Reducing the Impact of HIV Among Adolescent Girls

Published on 11 Nov 2016 View Original

Around 180 young women and adolescent girls from Malawi, Kenya and Uganda have led a pilot project that aims to strengthen the leadership of young women and adolescent girls in the AIDS response. Called Empowerment + Engagement = Equality, the programme aims to address issues of gender inequality that heighten adolescent girls’ vulnerability to HIV infection and provide spaces where experiences can be shared.

The initiative, designed and implemented by UN Women and the International Planned Parenthood Federation, mobilized more than 1000 young advocates, including young women living with HIV, to voice their concerns at the local, regional and national levels. As well as sharing knowledge among themselves, the participants engaged in face-to-face and online meetings with parents, teachers, religious leaders and other community stakeholders to discuss how to change harmful gender norms and inequalities that increase the risk of HIV infection.

The First Lady of Malawi, Gertrude Mutharik, participated in one of the discussions and committed her support to challenging the issues that increase the risk of HIV infection among young women, including gender-based violence. The young leaders have continued to advocate at the highest levels, taking part in debates at the International AIDS Conference in Durban, South Africa, in July 2016.

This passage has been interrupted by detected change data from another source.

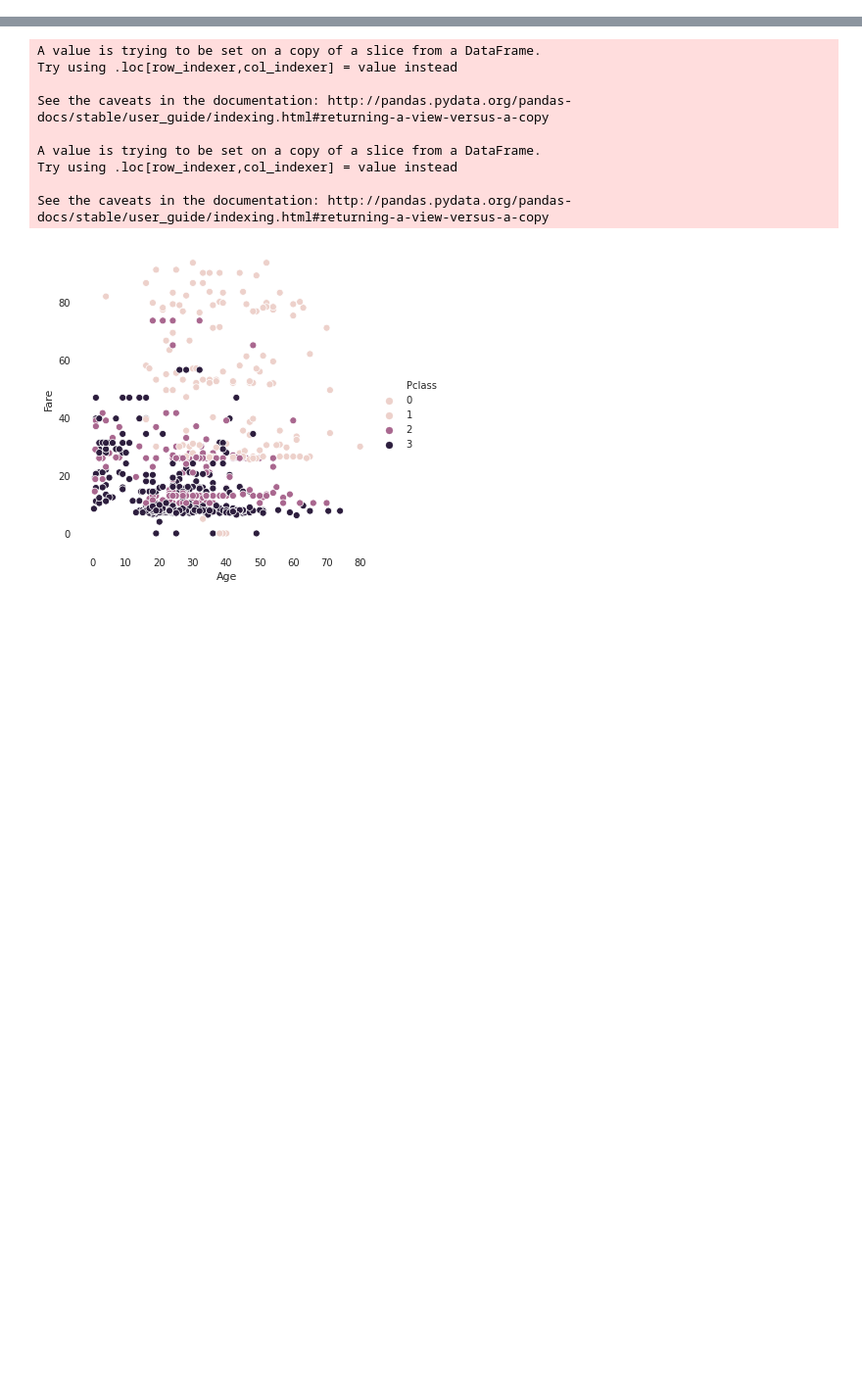
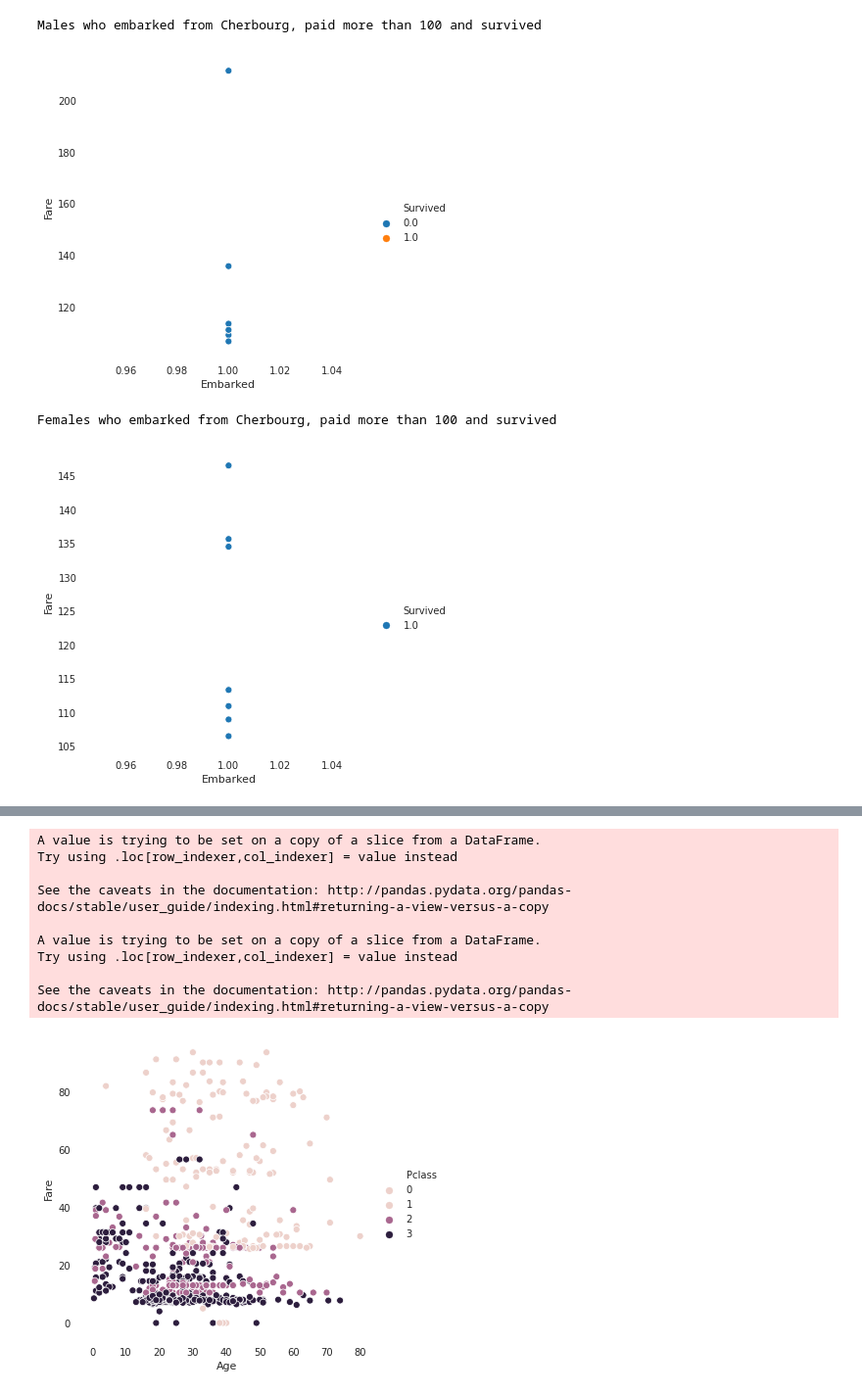
Before and after one commit to edouardkombo/titanic-kaggle-competition, a Jupyter notebook: index.ipynb, the cells around one changed output, grey strips where cells are left out. Shown at 98% size. Saved outputs shown, nothing was run; the diff lists cells and outputs as text; code cells hidden in the pictures; blank space fills up the shorter version.

```diff
--- a/index.ipynb
+++ b/index.ipynb
@@ -71,0 +94,19 @@ ax = sns.relplot(x='Age', y='Fare', hue='Pclass', data=df)
+# %%
+#############################################################################
+# FILTER ABOVE 100 - MALES AND FEMALES FROM CHERBOURG WHO PAID MORE THAN 100
+############################################################################
+
+# Males
+print('Males who embarked from Cherbourg, paid more than 100 and survived')
+ax = sns.relplot(x='Embarked', y='Fare', hue='Survived', data=df.query('Survived<2 & Embarked==1 & Fare>100 & Fare<220 & Sex==0'))
+plt.show()
+
+# Females
+print('Females who embarked from Cherbourg, paid more than 100 and survived')
+ax = sns.relplot(x='Embarked', y='Fare', hue='Survived', data=df.query('Survived<2 & Embarked==1 & Fare>100 & Fare<220 & Sex==1'))
+plt.show()
+# %% [output]
+Males who embarked from Cherbourg, paid more than 100 and survived
+[figure, added]
+Females who embarked from Cherbourg, paid more than 100 and survived
+[figure, added]
```
Also changed, not shown: parts of 13 cells of this notebook, 2 other files.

“Some of the most fulfilling work I have done as part of this project is to support other girls like me to feel empowered and in control of their lives,” said Divina Kemunto, from Kenya, “I shared my personal experience and encouraged girls living with HIV to believe that they too can walk with their heads held high and a smile on their face.”

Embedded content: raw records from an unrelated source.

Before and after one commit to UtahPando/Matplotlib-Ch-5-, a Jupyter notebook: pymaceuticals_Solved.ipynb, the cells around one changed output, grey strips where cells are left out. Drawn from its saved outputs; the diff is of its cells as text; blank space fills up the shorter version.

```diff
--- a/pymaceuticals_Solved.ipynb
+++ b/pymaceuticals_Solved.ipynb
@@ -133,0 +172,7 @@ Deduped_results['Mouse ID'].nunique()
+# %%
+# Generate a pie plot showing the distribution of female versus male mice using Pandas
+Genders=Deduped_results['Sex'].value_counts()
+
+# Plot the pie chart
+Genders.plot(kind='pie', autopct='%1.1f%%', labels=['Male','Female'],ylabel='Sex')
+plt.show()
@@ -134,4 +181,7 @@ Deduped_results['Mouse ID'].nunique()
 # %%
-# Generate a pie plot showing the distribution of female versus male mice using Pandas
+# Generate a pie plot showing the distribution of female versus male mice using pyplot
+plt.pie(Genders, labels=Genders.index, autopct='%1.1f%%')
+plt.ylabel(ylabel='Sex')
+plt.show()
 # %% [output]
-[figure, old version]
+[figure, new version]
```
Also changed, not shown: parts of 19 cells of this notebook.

Preventing new HIV infections among adolescent girls and young women in sub-Saharan Africa is crucial if the world is to end the AIDS epidemic by 2030—in 2015, 75% of new HIV infections in sub-Saharan Africa among adolescents were among adolescent girls aged 10–19 years. Preventing infections means empowering young women and girls to stay in school so they have better economic prospects, ensuring that they have the knowledge, information and tools to avoid unintended pregnancy and sexually transmitted infections and making sure they know what to do when faced with sexual violence.

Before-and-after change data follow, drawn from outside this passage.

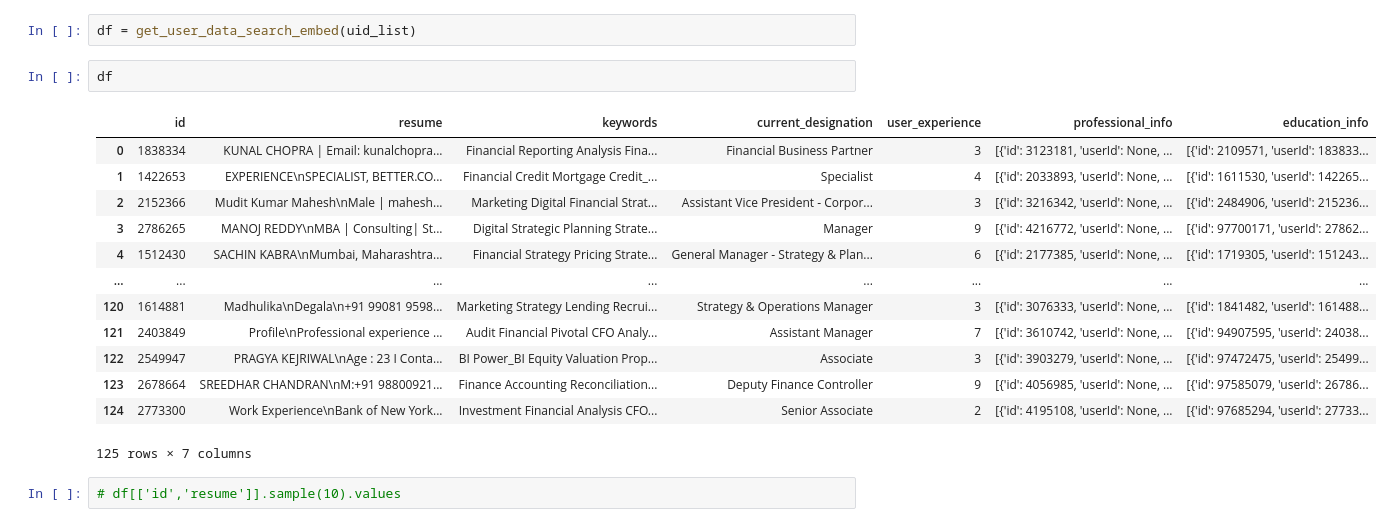
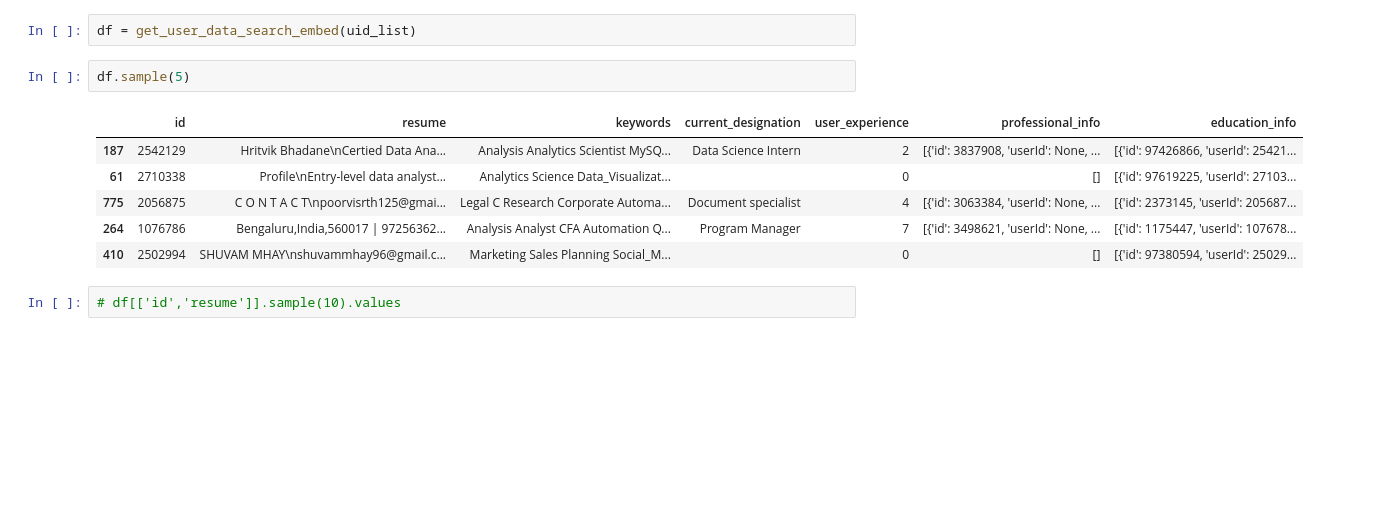
Before and after one commit to Highorbit/llama-recipes, a Jupyter notebook: examples/code_langchain/RAG_example2.ipynb, the cells around one changed output. Cells and saved outputs as stored; diff of their text form; blank space fills up the shorter version.

```diff
--- a/examples/code_langchain/RAG_example2.ipynb
+++ b/examples/code_langchain/RAG_example2.ipynb
@@ -66,21 +48,14 @@ from user_info import *
 # %%
 df = get_user_data_search_embed(uid_list)
 # %%
-df
+df.sample(5)
 # %% [output]
 |  | id | resume | keywords | current_designation | user_experience | professional_info | education_info |
-| 0 | 1838334 | KUNAL CHOPRA | Email: kunalchopra... | Financial Reporting Analysis Fina... | Financial Business Partner | 3 | [{'id': 3123181, 'userId': None, ... | [{'id': 2109571, 'userId': 183833... |
-| 1 | 1422653 | EXPERIENCE\nSPECIALIST, BETTER.CO... | Financial Credit Mortgage Credit_... | Specialist | 4 | [{'id': 2033893, 'userId': None, ... | [{'id': 1611530, 'userId': 142265... |
-| 2 | 2152366 | Mudit Kumar Mahesh\nMale | mahesh... | Marketing Digital Financial Strat... | Assistant Vice President - Corpor... | 3 | [{'id': 3216342, 'userId': None, ... | [{'id': 2484906, 'userId': 215236... |
-| 3 | 2786265 | MANOJ REDDY\nMBA | Consulting| St... | Digital Strategic Planning Strate... | Manager | 9 | [{'id': 4216772, 'userId': None, ... | [{'id': 97700171, 'userId': 27862... |
-| 4 | 1512430 | SACHIN KABRA\nMumbai, Maharashtra... | Financial Strategy Pricing Strate... | General Manager - Strategy & Plan... | 6 | [{'id': 2177385, 'userId': None, ... | [{'id': 1719305, 'userId': 151243... |
-| ... | ... | ... | ... | ... | ... | ... | ... |
-| 120 | 1614881 | Madhulika\nDegala\n+91 99081 9598... | Marketing Strategy Lending Recrui... | Strategy & Operations Manager | 3 | [{'id': 3076333, 'userId': None, ... | [{'id': 1841482, 'userId': 161488... |
-| 121 | 2403849 | Profile\nProfessional experience ... | Audit Financial Pivotal CFO Analy... | Assistant Manager | 7 | [{'id': 3610742, 'userId': None, ... | [{'id': 94907595, 'userId': 24038... |
-| 122 | 2549947 | PRAGYA KEJRIWAL\nAge : 23 I Conta... | BI Power_BI Equity Valuation Prop... | Associate | 3 | [{'id': 3903279, 'userId': None, ... | [{'id': 97472475, 'userId': 25499... |
-| 123 | 2678664 | SREEDHAR CHANDRAN\nM:+91 98800921... | Finance Accounting Reconciliation... | Deputy Finance Controller | 9 | [{'id': 4056985, 'userId': None, ... | [{'id': 97585079, 'userId': 26786... |
-| 124 | 2773300 | Work Experience\nBank of New York... | Investment Financial Analysis CFO... | Senior Associate | 2 | [{'id': 4195108, 'userId': None, ... | [{'id': 97685294, 'userId': 27733... |
+| 187 | 2542129 | Hritvik Bhadane\nCertied Data Ana... | Analysis Analytics Scientist MySQ... | Data Science Intern | 2 | [{'id': 3837908, 'userId': None, ... | [{'id': 97426866, 'userId': 25421... |
+| 61 | 2710338 | Profile\nEntry-level data analyst... | Analytics Science Data_Visualizat... |  | 0 | [] | [{'id': 97619225, 'userId': 27103... |
+| 775 | 2056875 | C O N T A C T\npoorvisrth125@gmai... | Legal C Research Corporate Automa... | Document specialist | 4 | [{'id': 3063384, 'userId': None, ... | [{'id': 2373145, 'userId': 205687... |
+| 264 | 1076786 | Bengaluru,India,560017 | 97256362... | Analysis Analyst CFA Automation Q... | Program Manager | 7 | [{'id': 3498621, 'userId': None, ... | [{'id': 1175447, 'userId': 107678... |
+| 410 | 2502994 | SHUVAM MHAY\nshuvammhay96@gmail.c... | Marketing Sales Planning Social_M... |  | 0 | [] | [{'id': 97380594, 'userId': 25029... |
-125 rows × 7 columns
 # %%
 # df[['id','resume']].sample(10).values
 # %%
```
Also changed, not shown: parts of 30 cells of this notebook, 4 other files.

Laws and policies that discriminate against women and girls must be dismantled and their sexual and reproductive health and rights must be fully respected.